Repeat each record exactly, skipping the pictures.

Dataset items:
=== Section Start ===

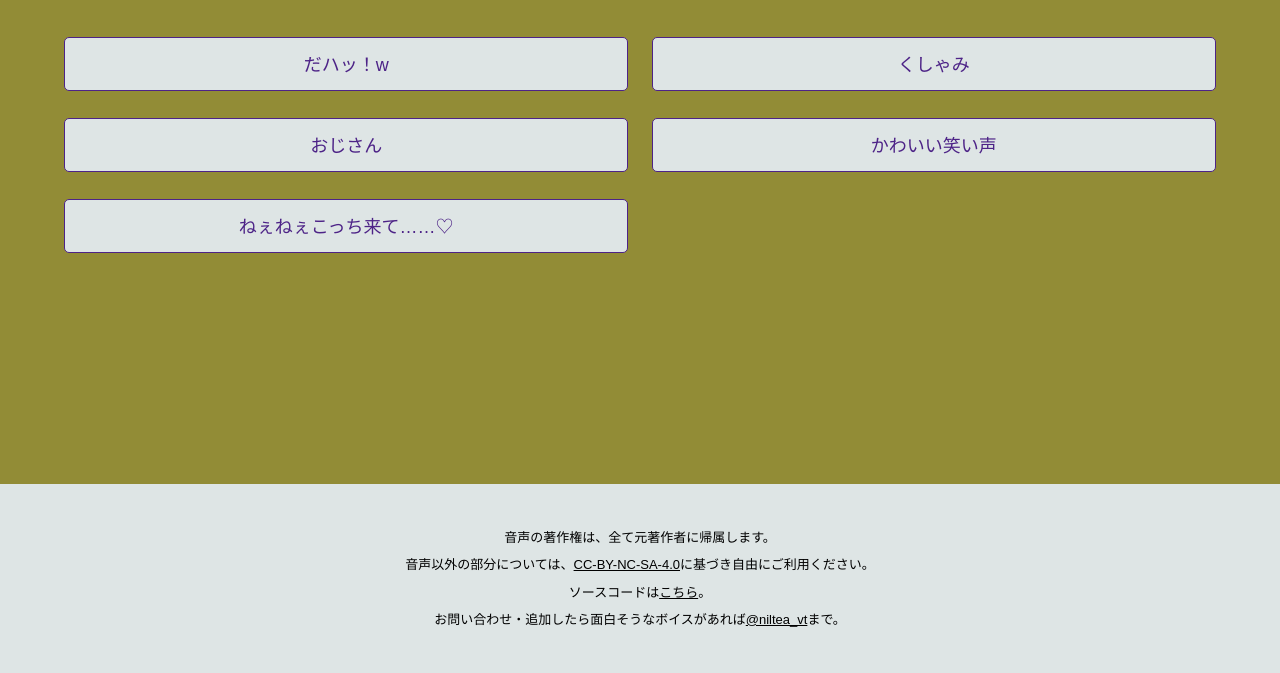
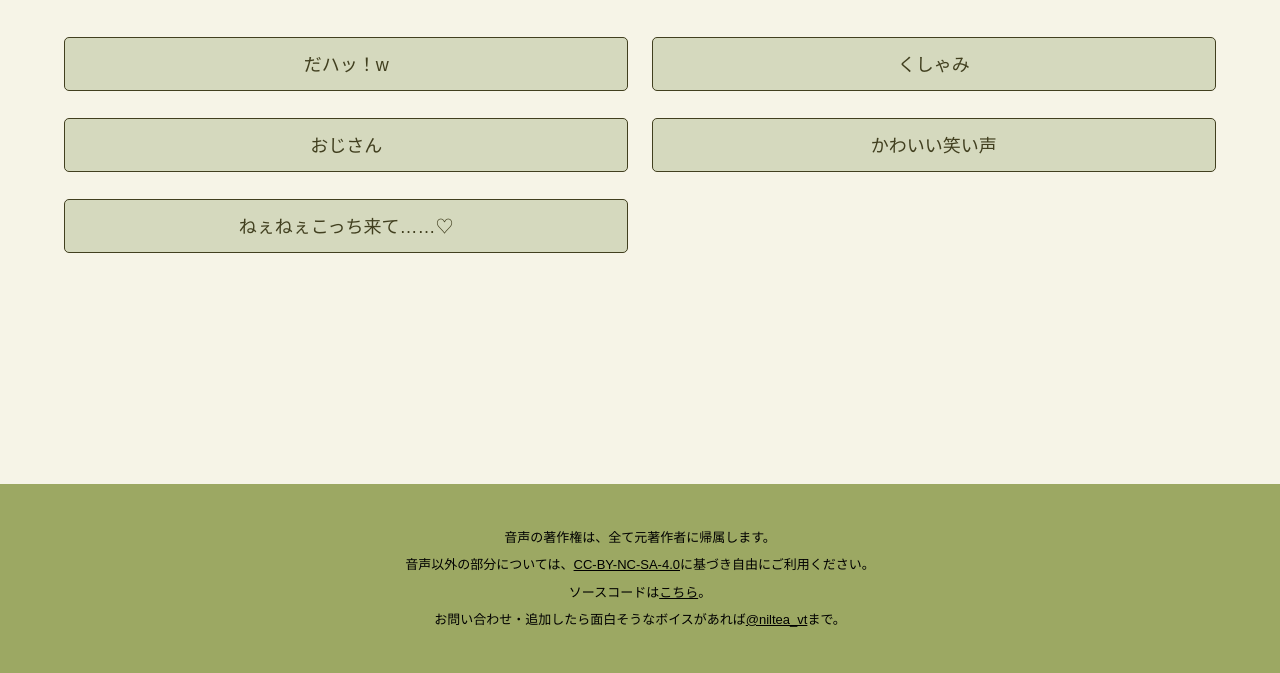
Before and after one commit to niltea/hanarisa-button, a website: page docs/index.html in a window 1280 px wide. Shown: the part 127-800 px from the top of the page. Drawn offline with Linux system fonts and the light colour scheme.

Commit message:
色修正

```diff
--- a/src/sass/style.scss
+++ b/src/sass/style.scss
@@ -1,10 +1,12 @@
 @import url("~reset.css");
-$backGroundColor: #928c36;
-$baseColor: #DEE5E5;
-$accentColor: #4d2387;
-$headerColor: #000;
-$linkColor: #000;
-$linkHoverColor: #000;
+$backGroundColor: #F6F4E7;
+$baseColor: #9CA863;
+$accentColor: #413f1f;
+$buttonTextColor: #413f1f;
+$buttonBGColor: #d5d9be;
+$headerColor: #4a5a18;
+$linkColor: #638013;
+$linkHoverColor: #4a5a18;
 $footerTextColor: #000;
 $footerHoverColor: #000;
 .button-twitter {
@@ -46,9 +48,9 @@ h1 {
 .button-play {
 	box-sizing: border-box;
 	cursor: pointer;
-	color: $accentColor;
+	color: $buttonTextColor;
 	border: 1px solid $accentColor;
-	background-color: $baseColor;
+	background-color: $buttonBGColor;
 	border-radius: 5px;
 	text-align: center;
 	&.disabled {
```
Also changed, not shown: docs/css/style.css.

=== Section End ===

### SOLUTION FOR THIS EXERCISE
Before and after one commit to niltea/hanarisa-button, a website: page docs/index.html in a window 1280 px wide. Shown: the part 127-800 px from the top of the page. Drawn offline with Linux system fonts and the light colour scheme.

Commit message:
色修正

```diff
--- a/src/sass/style.scss
+++ b/src/sass/style.scss
@@ -1,10 +1,12 @@
 @import url("~reset.css");
-$backGroundColor: #928c36;
-$baseColor: #DEE5E5;
-$accentColor: #4d2387;
-$headerColor: #000;
-$linkColor: #000;
-$linkHoverColor: #000;
+$backGroundColor: #F6F4E7;
+$baseColor: #9CA863;
+$accentColor: #413f1f;
+$buttonTextColor: #413f1f;
+$buttonBGColor: #d5d9be;
+$headerColor: #4a5a18;
+$linkColor: #638013;
+$linkHoverColor: #4a5a18;
 $footerTextColor: #000;
 $footerHoverColor: #000;
 .button-twitter {
@@ -46,9 +48,9 @@ h1 {
 .button-play {
 	box-sizing: border-box;
 	cursor: pointer;
-	color: $accentColor;
+	color: $buttonTextColor;
 	border: 1px solid $accentColor;
-	background-color: $baseColor;
+	background-color: $buttonBGColor;
 	border-radius: 5px;
 	text-align: center;
 	&.disabled {
```
Also changed, not shown: docs/css/style.css.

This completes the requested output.